The expected response is a copy of every line in the entries below that includes the word "Business".
***
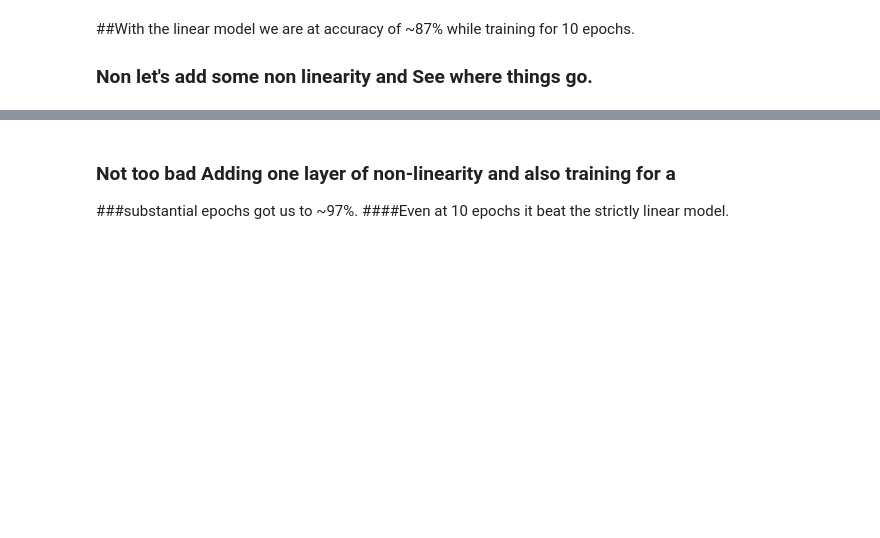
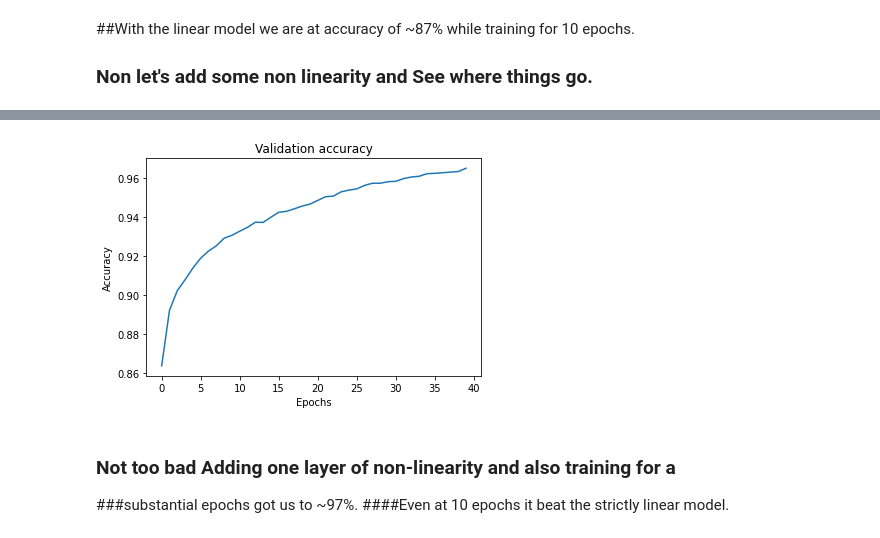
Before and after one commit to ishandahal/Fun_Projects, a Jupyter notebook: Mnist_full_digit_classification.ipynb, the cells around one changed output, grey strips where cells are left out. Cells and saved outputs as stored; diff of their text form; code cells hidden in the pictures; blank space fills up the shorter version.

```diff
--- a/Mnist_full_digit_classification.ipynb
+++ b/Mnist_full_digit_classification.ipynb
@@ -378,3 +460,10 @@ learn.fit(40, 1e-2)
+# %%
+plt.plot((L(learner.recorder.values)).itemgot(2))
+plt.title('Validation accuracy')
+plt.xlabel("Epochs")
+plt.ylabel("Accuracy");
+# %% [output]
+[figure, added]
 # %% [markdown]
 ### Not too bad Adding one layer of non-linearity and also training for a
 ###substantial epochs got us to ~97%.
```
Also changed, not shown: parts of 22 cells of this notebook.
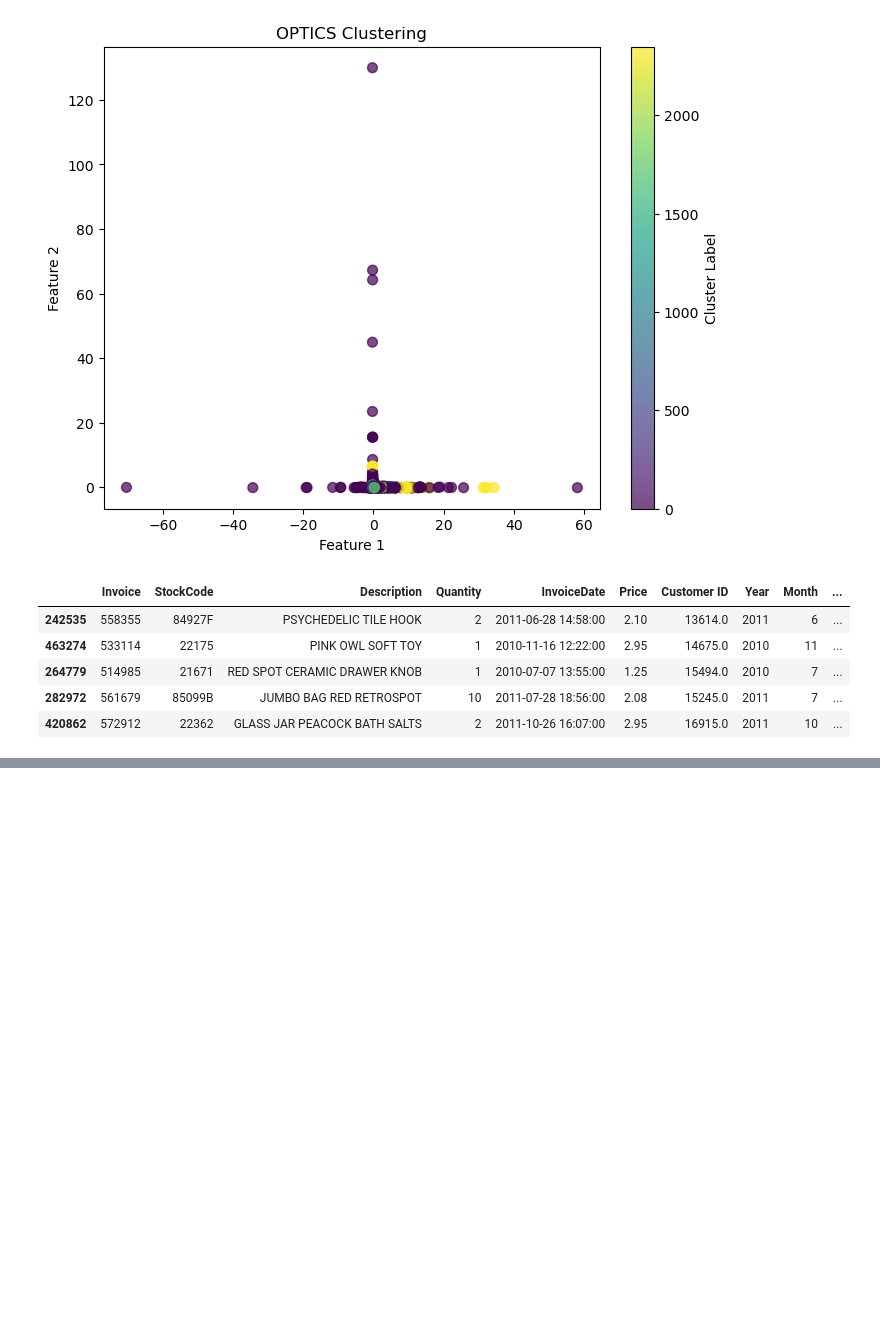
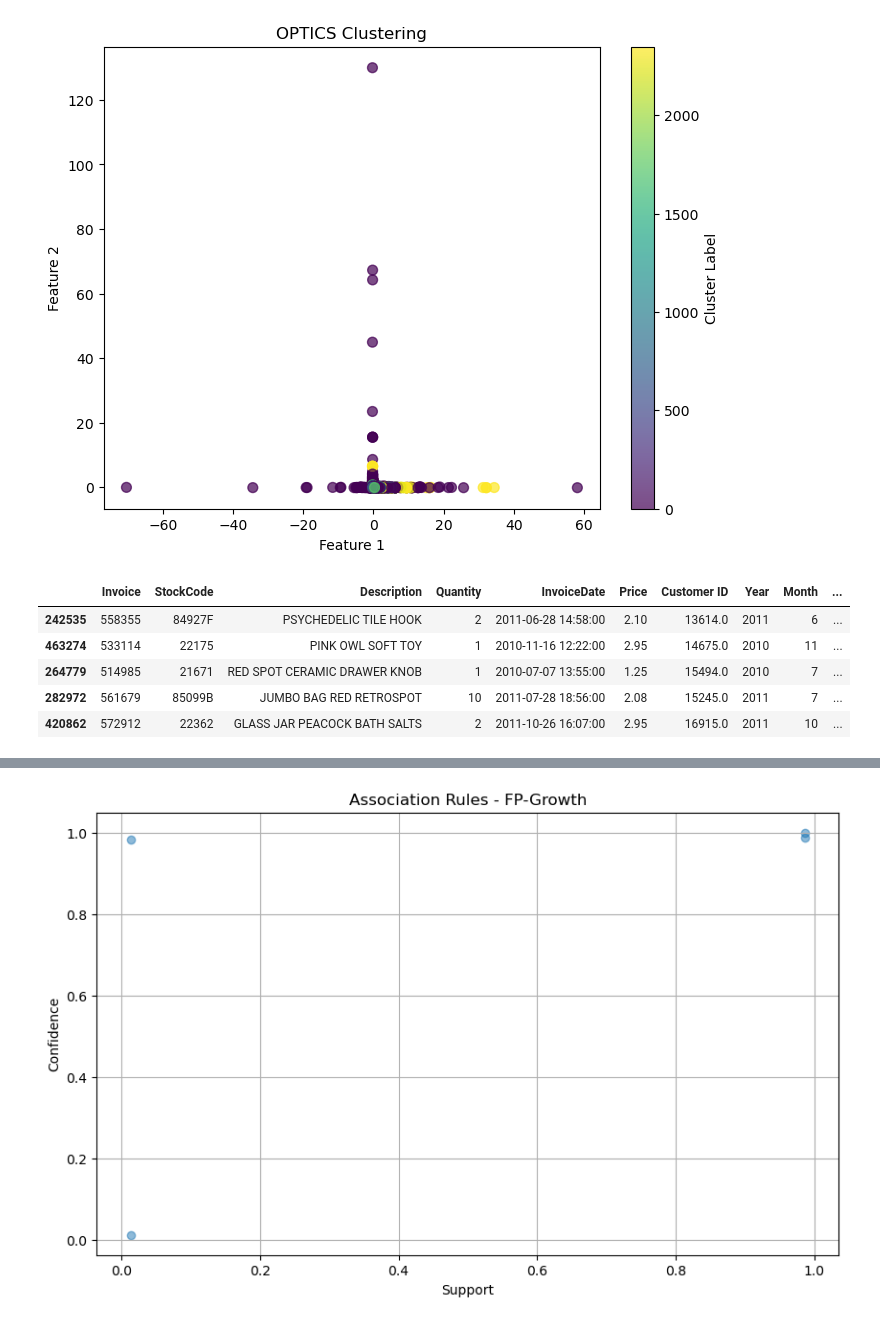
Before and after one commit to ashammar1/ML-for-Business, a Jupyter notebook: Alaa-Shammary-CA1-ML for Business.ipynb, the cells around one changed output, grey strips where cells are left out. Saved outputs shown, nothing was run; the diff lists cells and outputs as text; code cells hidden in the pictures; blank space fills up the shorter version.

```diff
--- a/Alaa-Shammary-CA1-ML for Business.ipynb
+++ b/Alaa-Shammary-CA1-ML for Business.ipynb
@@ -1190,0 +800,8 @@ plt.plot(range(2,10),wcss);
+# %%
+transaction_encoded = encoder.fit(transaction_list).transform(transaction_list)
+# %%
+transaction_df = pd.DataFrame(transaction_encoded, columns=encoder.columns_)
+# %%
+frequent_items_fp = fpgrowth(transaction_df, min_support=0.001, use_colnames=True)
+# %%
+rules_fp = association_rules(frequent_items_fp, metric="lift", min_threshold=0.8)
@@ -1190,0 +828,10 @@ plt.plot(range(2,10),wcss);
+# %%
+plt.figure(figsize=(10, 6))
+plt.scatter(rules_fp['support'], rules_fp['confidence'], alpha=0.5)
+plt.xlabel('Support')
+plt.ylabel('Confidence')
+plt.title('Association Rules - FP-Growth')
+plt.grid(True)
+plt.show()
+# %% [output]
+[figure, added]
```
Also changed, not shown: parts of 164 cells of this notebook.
***
(Result for this task)
Before and after one commit to ashammar1/ML-for-Business, a Jupyter notebook: Alaa-Shammary-CA1-ML for Business.ipynb, the cells around one changed output, grey strips where cells are left out. Saved outputs shown, nothing was run; the diff lists cells and outputs as text; code cells hidden in the pictures; blank space fills up the shorter version.
--- a/Alaa-Shammary-CA1-ML for Business.ipynb
+++ b/Alaa-Shammary-CA1-ML for Business.ipynb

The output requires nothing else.